Excerpts from a dataset

--- START ---

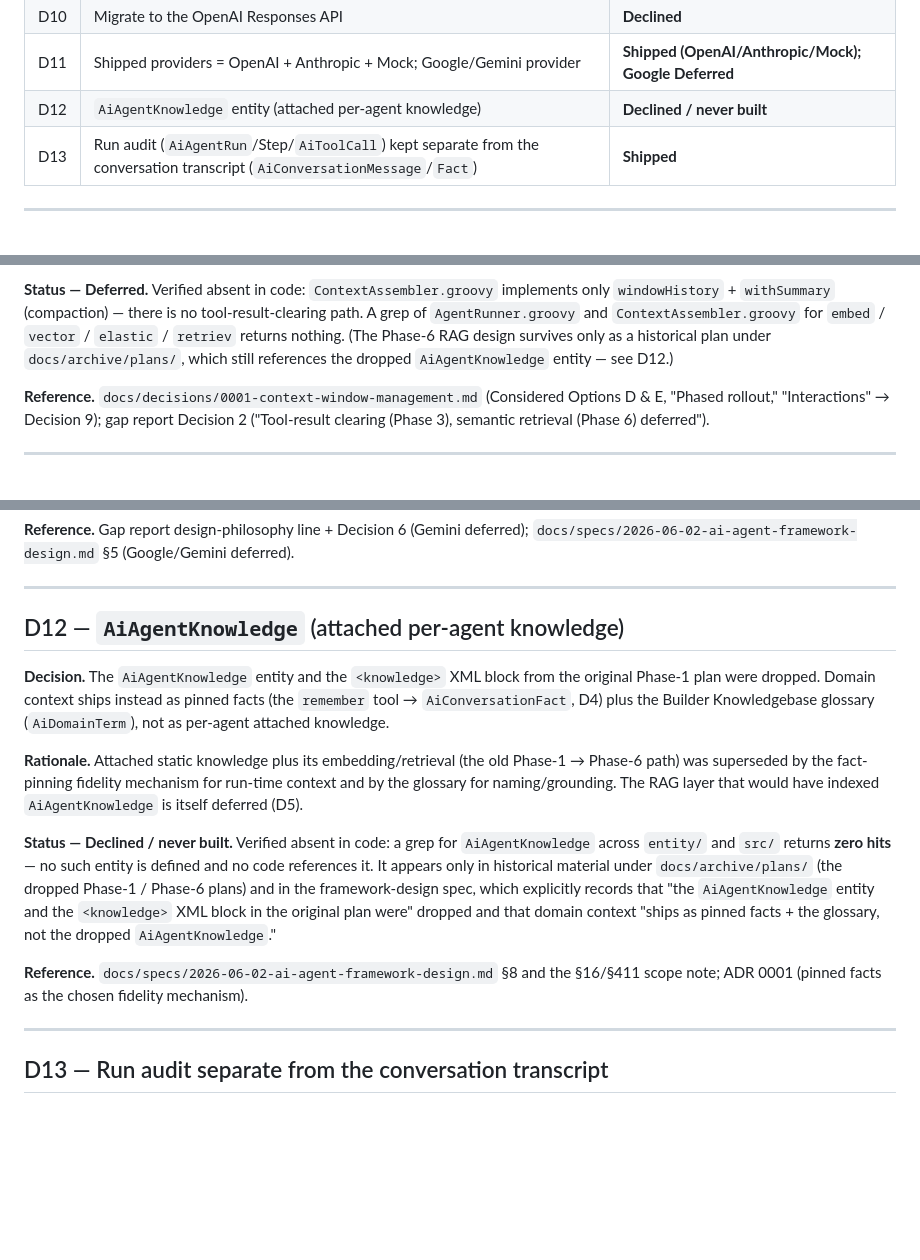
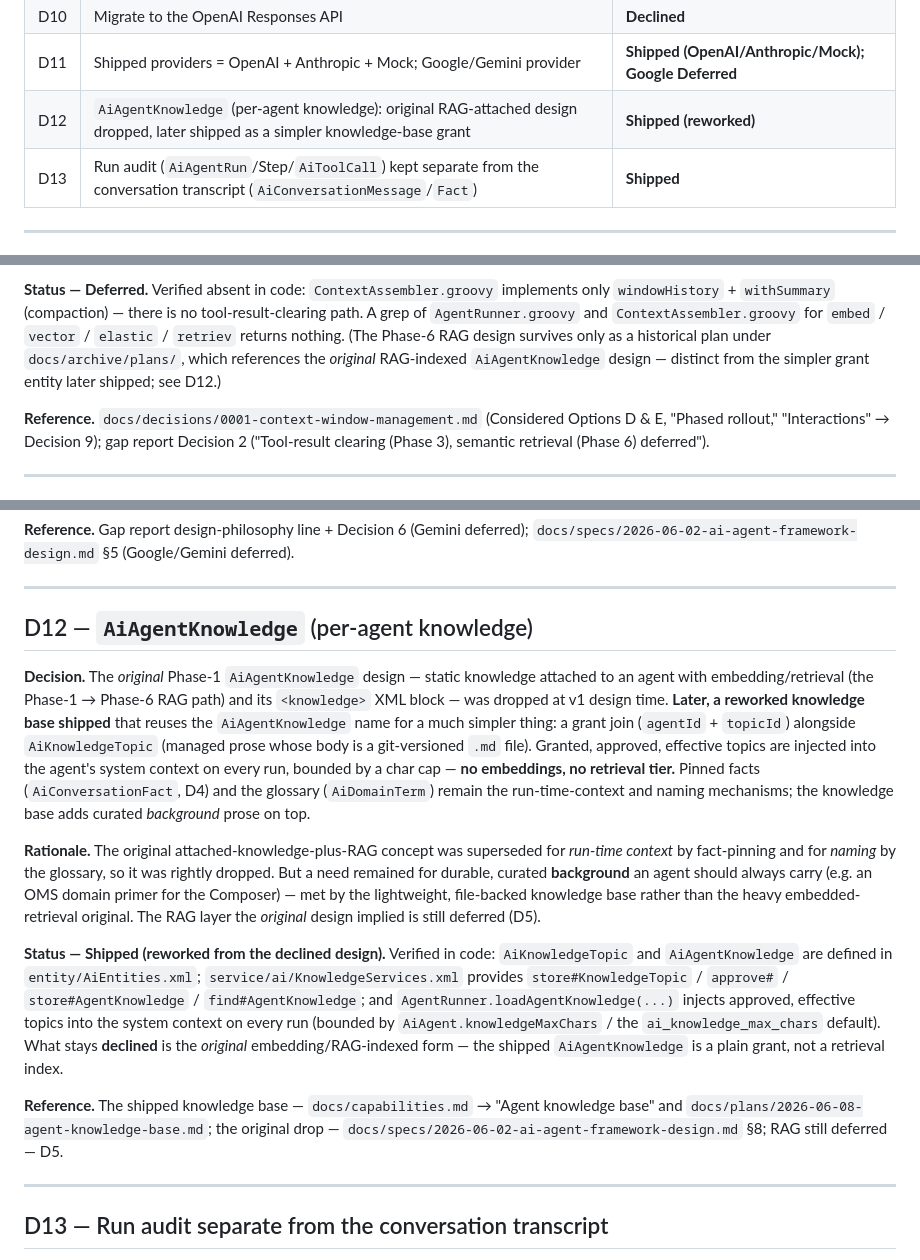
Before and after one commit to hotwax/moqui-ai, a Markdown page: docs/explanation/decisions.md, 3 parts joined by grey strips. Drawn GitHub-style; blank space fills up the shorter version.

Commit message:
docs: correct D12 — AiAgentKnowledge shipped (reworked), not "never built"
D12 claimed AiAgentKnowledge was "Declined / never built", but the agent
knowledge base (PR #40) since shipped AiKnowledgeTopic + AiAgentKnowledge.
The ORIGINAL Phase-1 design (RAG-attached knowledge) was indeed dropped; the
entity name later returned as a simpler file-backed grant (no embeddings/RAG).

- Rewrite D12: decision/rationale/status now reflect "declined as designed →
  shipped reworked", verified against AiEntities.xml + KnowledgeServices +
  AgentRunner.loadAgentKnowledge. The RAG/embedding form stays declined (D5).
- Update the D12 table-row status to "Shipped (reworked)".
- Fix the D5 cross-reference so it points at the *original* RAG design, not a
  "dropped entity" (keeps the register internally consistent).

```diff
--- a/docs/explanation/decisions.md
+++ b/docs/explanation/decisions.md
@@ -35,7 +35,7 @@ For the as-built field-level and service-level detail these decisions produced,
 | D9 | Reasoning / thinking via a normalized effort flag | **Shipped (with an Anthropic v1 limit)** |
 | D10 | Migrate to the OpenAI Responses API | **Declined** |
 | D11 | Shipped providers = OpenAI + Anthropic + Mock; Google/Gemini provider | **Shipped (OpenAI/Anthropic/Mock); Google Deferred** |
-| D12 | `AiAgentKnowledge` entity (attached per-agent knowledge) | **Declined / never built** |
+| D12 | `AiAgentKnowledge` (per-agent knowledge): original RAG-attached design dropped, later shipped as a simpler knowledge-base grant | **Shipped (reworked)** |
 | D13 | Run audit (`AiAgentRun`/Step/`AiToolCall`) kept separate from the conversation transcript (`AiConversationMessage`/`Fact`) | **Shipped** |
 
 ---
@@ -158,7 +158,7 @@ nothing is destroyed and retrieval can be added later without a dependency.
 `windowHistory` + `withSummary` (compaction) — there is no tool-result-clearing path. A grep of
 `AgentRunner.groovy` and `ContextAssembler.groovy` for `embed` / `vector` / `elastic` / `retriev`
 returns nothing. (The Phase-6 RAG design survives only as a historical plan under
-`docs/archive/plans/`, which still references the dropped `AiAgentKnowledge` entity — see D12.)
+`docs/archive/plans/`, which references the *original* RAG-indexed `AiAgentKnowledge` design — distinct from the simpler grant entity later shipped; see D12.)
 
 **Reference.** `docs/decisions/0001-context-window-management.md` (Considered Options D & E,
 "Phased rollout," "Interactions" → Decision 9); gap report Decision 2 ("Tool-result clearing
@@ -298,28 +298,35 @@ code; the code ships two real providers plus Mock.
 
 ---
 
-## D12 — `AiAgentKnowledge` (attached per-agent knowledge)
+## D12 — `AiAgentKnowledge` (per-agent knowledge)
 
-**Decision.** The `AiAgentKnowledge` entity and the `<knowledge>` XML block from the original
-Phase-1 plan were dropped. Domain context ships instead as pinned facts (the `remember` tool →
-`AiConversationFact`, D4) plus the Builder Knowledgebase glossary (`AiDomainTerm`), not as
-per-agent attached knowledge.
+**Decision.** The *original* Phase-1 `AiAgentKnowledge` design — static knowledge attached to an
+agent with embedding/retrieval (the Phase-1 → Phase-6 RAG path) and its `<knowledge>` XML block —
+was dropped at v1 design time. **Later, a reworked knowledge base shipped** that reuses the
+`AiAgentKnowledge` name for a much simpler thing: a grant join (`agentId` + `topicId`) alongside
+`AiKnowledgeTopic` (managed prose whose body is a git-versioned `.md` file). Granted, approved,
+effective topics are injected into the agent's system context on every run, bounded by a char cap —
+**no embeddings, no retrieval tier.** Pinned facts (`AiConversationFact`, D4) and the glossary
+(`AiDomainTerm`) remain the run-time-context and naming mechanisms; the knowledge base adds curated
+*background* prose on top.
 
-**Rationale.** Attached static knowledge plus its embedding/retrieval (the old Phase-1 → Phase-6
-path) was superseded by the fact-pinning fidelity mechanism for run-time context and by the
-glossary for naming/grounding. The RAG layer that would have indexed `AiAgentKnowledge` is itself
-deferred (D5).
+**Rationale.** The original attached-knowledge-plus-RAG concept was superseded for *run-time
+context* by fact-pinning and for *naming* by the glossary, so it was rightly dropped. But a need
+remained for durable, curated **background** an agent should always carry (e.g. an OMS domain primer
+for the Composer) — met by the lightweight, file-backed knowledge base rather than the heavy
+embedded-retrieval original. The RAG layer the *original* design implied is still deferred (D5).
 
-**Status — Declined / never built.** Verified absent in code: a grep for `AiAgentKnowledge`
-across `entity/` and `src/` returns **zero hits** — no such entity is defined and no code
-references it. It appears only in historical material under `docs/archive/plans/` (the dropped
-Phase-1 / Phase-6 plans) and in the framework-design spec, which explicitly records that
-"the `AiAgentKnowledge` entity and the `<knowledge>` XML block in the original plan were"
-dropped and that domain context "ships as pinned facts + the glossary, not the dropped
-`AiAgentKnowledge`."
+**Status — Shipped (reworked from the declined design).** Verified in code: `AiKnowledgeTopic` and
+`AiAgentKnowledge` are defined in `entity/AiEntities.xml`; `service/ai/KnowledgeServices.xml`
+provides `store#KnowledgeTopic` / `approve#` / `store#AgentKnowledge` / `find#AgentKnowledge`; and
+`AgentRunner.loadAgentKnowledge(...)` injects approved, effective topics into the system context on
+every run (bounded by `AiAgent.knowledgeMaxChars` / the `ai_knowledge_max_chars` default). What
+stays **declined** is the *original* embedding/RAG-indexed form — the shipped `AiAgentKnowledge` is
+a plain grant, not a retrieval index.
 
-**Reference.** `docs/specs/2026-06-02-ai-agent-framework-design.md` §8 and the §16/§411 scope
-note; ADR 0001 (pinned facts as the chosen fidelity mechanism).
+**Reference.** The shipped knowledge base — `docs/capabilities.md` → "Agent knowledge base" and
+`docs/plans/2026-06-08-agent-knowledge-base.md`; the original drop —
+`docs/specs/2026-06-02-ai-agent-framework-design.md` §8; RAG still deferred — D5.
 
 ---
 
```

--- END ---

TASK ▸
Above are the records; repeat them exactly, omitting every picture.

SOLUTION FOR THIS TASK ▸
Before and after one commit to hotwax/moqui-ai, a Markdown page: docs/explanation/decisions.md, 3 parts joined by grey strips. Drawn GitHub-style; blank space fills up the shorter version.

Commit message:
docs: correct D12 — AiAgentKnowledge shipped (reworked), not "never built"
D12 claimed AiAgentKnowledge was "Declined / never built", but the agent
knowledge base (PR #40) since shipped AiKnowledgeTopic + AiAgentKnowledge.
The ORIGINAL Phase-1 design (RAG-attached knowledge) was indeed dropped; the
entity name later returned as a simpler file-backed grant (no embeddings/RAG).

- Rewrite D12: decision/rationale/status now reflect "declined as designed →
  shipped reworked", verified against AiEntities.xml + KnowledgeServices +
  AgentRunner.loadAgentKnowledge. The RAG/embedding form stays declined (D5).
- Update the D12 table-row status to "Shipped (reworked)".
- Fix the D5 cross-reference so it points at the *original* RAG design, not a
  "dropped entity" (keeps the register internally consistent).

```diff
--- a/docs/explanation/decisions.md
+++ b/docs/explanation/decisions.md
@@ -35,7 +35,7 @@ For the as-built field-level and service-level detail these decisions produced,
 | D9 | Reasoning / thinking via a normalized effort flag | **Shipped (with an Anthropic v1 limit)** |
 | D10 | Migrate to the OpenAI Responses API | **Declined** |
 | D11 | Shipped providers = OpenAI + Anthropic + Mock; Google/Gemini provider | **Shipped (OpenAI/Anthropic/Mock); Google Deferred** |
-| D12 | `AiAgentKnowledge` entity (attached per-agent knowledge) | **Declined / never built** |
+| D12 | `AiAgentKnowledge` (per-agent knowledge): original RAG-attached design dropped, later shipped as a simpler knowledge-base grant | **Shipped (reworked)** |
 | D13 | Run audit (`AiAgentRun`/Step/`AiToolCall`) kept separate from the conversation transcript (`AiConversationMessage`/`Fact`) | **Shipped** |
 
 ---
@@ -158,7 +158,7 @@ nothing is destroyed and retrieval can be added later without a dependency.
 `windowHistory` + `withSummary` (compaction) — there is no tool-result-clearing path. A grep of
 `AgentRunner.groovy` and `ContextAssembler.groovy` for `embed` / `vector` / `elastic` / `retriev`
 returns nothing. (The Phase-6 RAG design survives only as a historical plan under
-`docs/archive/plans/`, which still references the dropped `AiAgentKnowledge` entity — see D12.)
+`docs/archive/plans/`, which references the *original* RAG-indexed `AiAgentKnowledge` design — distinct from the simpler grant entity later shipped; see D12.)
 
 **Reference.** `docs/decisions/0001-context-window-management.md` (Considered Options D & E,
 "Phased rollout," "Interactions" → Decision 9); gap report Decision 2 ("Tool-result clearing
@@ -298,28 +298,35 @@ code; the code ships two real providers plus Mock.
 
 ---
 
-## D12 — `AiAgentKnowledge` (attached per-agent knowledge)
+## D12 — `AiAgentKnowledge` (per-agent knowledge)
 
-**Decision.** The `AiAgentKnowledge` entity and the `<knowledge>` XML block from the original
-Phase-1 plan were dropped. Domain context ships instead as pinned facts (the `remember` tool →
-`AiConversationFact`, D4) plus the Builder Knowledgebase glossary (`AiDomainTerm`), not as
-per-agent attached knowledge.
+**Decision.** The *original* Phase-1 `AiAgentKnowledge` design — static knowledge attached to an
+agent with embedding/retrieval (the Phase-1 → Phase-6 RAG path) and its `<knowledge>` XML block —
+was dropped at v1 design time. **Later, a reworked knowledge base shipped** that reuses the
+`AiAgentKnowledge` name for a much simpler thing: a grant join (`agentId` + `topicId`) alongside
+`AiKnowledgeTopic` (managed prose whose body is a git-versioned `.md` file). Granted, approved,
+effective topics are injected into the agent's system context on every run, bounded by a char cap —
+**no embeddings, no retrieval tier.** Pinned facts (`AiConversationFact`, D4) and the glossary
+(`AiDomainTerm`) remain the run-time-context and naming mechanisms; the knowledge base adds curated
+*background* prose on top.
 
-**Rationale.** Attached static knowledge plus its embedding/retrieval (the old Phase-1 → Phase-6
-path) was superseded by the fact-pinning fidelity mechanism for run-time context and by the
-glossary for naming/grounding. The RAG layer that would have indexed `AiAgentKnowledge` is itself
-deferred (D5).
+**Rationale.** The original attached-knowledge-plus-RAG concept was superseded for *run-time
+context* by fact-pinning and for *naming* by the glossary, so it was rightly dropped. But a need
+remained for durable, curated **background** an agent should always carry (e.g. an OMS domain primer
+for the Composer) — met by the lightweight, file-backed knowledge base rather than the heavy
+embedded-retrieval original. The RAG layer the *original* design implied is still deferred (D5).
 
-**Status — Declined / never built.** Verified absent in code: a grep for `AiAgentKnowledge`
-across `entity/` and `src/` returns **zero hits** — no such entity is defined and no code
-references it. It appears only in historical material under `docs/archive/plans/` (the dropped
-Phase-1 / Phase-6 plans) and in the framework-design spec, which explicitly records that
-"the `AiAgentKnowledge` entity and the `<knowledge>` XML block in the original plan were"
-dropped and that domain context "ships as pinned facts + the glossary, not the dropped
-`AiAgentKnowledge`."
+**Status — Shipped (reworked from the declined design).** Verified in code: `AiKnowledgeTopic` and
+`AiAgentKnowledge` are defined in `entity/AiEntities.xml`; `service/ai/KnowledgeServices.xml`
+provides `store#KnowledgeTopic` / `approve#` / `store#AgentKnowledge` / `find#AgentKnowledge`; and
+`AgentRunner.loadAgentKnowledge(...)` injects approved, effective topics into the system context on
+every run (bounded by `AiAgent.knowledgeMaxChars` / the `ai_knowledge_max_chars` default). What
+stays **declined** is the *original* embedding/RAG-indexed form — the shipped `AiAgentKnowledge` is
+a plain grant, not a retrieval index.
 
-**Reference.** `docs/specs/2026-06-02-ai-agent-framework-design.md` §8 and the §16/§411 scope
-note; ADR 0001 (pinned facts as the chosen fidelity mechanism).
+**Reference.** The shipped knowledge base — `docs/capabilities.md` → "Agent knowledge base" and
+`docs/plans/2026-06-08-agent-knowledge-base.md`; the original drop —
+`docs/specs/2026-06-02-ai-agent-framework-design.md` §8; RAG still deferred — D5.
 
 ---
 
```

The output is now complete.